◆ **WHAT TO PRODUCE**:
Copy out lines with the word "minutes" from the material that follows.

◆ **ENTRIES SHOWN**:
══════

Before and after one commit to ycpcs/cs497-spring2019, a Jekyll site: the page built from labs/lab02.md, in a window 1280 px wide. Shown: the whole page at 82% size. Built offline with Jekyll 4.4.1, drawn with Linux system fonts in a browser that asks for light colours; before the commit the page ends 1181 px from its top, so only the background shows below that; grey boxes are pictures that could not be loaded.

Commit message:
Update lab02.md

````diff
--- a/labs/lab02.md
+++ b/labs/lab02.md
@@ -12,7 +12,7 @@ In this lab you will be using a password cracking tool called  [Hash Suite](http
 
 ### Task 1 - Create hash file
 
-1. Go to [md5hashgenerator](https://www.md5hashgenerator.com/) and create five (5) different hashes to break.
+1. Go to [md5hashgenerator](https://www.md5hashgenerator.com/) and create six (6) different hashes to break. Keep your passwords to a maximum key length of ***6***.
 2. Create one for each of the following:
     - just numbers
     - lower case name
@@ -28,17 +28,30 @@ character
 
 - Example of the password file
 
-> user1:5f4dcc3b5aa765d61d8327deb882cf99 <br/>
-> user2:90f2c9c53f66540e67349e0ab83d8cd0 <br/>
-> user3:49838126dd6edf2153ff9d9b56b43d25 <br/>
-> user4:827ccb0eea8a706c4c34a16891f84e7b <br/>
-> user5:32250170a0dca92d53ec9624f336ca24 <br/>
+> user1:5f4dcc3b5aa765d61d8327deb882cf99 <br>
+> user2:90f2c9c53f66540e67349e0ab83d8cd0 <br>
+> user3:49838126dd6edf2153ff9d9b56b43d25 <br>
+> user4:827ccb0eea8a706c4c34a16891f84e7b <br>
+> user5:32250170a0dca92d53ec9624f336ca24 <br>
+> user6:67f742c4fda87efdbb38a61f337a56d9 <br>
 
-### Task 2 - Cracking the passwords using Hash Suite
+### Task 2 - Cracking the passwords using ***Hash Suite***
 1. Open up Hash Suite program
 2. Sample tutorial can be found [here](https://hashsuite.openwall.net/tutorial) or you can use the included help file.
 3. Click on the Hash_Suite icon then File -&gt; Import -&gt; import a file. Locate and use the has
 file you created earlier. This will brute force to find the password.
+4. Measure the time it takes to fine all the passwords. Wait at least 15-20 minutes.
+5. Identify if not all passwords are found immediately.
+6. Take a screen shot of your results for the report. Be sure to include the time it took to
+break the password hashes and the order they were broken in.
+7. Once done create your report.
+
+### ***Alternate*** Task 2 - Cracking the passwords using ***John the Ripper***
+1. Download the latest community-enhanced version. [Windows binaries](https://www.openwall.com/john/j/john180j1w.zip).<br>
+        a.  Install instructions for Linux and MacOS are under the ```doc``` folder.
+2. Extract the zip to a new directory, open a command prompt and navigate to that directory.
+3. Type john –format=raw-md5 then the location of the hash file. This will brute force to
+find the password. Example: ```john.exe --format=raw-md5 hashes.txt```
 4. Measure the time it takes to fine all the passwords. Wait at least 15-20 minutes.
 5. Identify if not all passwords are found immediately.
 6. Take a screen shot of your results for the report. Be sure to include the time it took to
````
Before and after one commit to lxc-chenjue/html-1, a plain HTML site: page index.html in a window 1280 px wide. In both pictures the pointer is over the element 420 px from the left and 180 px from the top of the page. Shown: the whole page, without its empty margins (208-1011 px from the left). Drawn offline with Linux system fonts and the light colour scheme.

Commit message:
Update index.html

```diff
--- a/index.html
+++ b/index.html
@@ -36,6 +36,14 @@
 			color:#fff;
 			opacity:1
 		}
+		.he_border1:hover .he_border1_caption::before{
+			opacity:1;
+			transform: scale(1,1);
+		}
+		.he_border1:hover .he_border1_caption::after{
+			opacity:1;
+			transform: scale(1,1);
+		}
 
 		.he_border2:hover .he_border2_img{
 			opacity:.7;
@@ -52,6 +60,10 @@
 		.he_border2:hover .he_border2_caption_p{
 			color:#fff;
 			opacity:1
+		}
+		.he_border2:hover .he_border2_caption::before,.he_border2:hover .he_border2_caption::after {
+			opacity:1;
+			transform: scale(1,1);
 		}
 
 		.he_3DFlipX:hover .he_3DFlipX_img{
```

══════

◆ **TASK RESULT**:
+4. Measure the time it takes to fine all the passwords. Wait at least 15-20 minutes.
 4. Measure the time it takes to fine all the passwords. Wait at least 15-20 minutes.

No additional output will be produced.